Compost for Carbon Sequestration on Irrigated Pasture

Project Overview

OW20-358
Project Type: Professional + Producer
Funds awarded in 2020: $49,746.00
Projected End Date: 03/31/2023
Grant Recipient: Colorado State University Extension
Region: Western
State: Colorado
Principal Investigator:
Retta Bruegger
Colorado State University Extension
Co-Investigators:
Dr. Megan Machmuller
Colorado State University
Seth Urbanowitz
Colorado State University Extension

Commodities

  • Agronomic: grass (misc. perennial), hay
  • Animals: bovine, equine, goats, sheep
  • Animal Products: meat

Practices

  • Animal Production: feed/forage, grazing management
  • Education and Training: farmer to farmer, on-farm/ranch research, participatory research
  • Energy: byproduct utilization
  • Natural Resources/Environment: carbon sequestration
  • Soil Management: composting, organic matter, soil quality/health
  • Sustainable Communities: sustainability measures

    Proposal abstract:

    Climate change threatens the viability of ranching and farming and poses impacts to society as a whole. Simultaneously, a disconnect between research and application by ranchers diminishes the ability of both to respond in an adaptive way. We propose to test a potential intervention for sequestering carbon, while integrating ranchers into the research process. Compost applications on rangelands and pasturelands may provide a win-win scenario for producers and society. Research indicated a 1-time application of compost increased soil organic matter content, enhanced plant growth, and contributed to climate change mitigation in California’s rangelands (Silver et al 2018). Though promising, these results are untested in western Colorado, an area with substantial soil and climatic differences from the locations of the original trials. Research and outreach will be integrated in this project. Producers and stakeholders will participate directly in research through iterative meetings where they will assist in interpretation of the data analyses and ultimately help develop recommendations based on the findings. The project outcomes include 1) recommendations in terms of the appropriateness of the practice for western Colorado pasturelands based on our findings, and 2) an engaged group of stakeholders who have direct experience participating in a scientific process.

    Project objectives from proposal:

    Research Objectives

    1. Test the efficacy for western Colorado pastures of compost application using field trails, replication, and controls by 2022.
    2. Test the efficacy of a 1-time compost application to increase grass productivity.
    3. Test the efficacy of a 1-time compost application to sequester carbon and increase soil organic matter.
    4. Test the impact of a 1-time compost application on species composition.

    Outreach Objectives

    1. Assemble a stakeholder group of producers and interested parties to advise, contribute and comment on research activities.
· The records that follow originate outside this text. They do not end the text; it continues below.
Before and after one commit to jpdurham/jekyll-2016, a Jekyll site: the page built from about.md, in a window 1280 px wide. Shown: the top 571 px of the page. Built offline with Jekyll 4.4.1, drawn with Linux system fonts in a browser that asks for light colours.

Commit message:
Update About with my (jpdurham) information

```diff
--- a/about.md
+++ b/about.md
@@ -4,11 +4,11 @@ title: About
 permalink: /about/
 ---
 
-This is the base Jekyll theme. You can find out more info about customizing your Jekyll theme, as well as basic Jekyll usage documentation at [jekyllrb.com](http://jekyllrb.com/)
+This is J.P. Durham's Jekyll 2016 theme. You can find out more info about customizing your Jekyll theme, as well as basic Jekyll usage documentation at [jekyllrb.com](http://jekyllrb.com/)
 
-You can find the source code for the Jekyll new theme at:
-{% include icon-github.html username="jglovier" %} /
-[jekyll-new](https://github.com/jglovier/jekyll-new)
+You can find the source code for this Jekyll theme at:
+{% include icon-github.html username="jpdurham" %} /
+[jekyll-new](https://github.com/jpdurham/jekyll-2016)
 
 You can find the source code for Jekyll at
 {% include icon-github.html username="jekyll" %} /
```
Stakeholders will meet 3-5 times over the course of the project. We will meet 1) before the initial application of compost, 2) at the end of the first field season to assess how things went, and 3) after field results have been analyzed to interpret and discuss finding, and consider barriers and advantages to implementation, and develop recommendations.
    2. Present findings at the annual Delta Soil Health Conference (February each year in Delta, CO), Pasture Plot Field day (October every year in Hotchkiss, CO), and the Field Day at the Fruita Agricultural Experiment Station (summer/ fall).
    3. Compose article for the Small Acreage newsletter for spring 2022 (Circulation 6,000).
    4. Produce infographics and social media posts on the practice which we can post to our websites (https://rangemanagement.extension.colostate.edu/ and https://sam.extension.colostate.edu/ and other affiliates including Global Rangelands: https://globalrangelands.org/) and social media outlets (Facebook: @ColoradoStewardship and Instagram: coloradostewardship) by summer 2022.
    Any opinions, findings, conclusions, or recommendations expressed in this publication are those of the author(s) and do not necessarily reflect the view of the U.S. Department of Agriculture or SARE.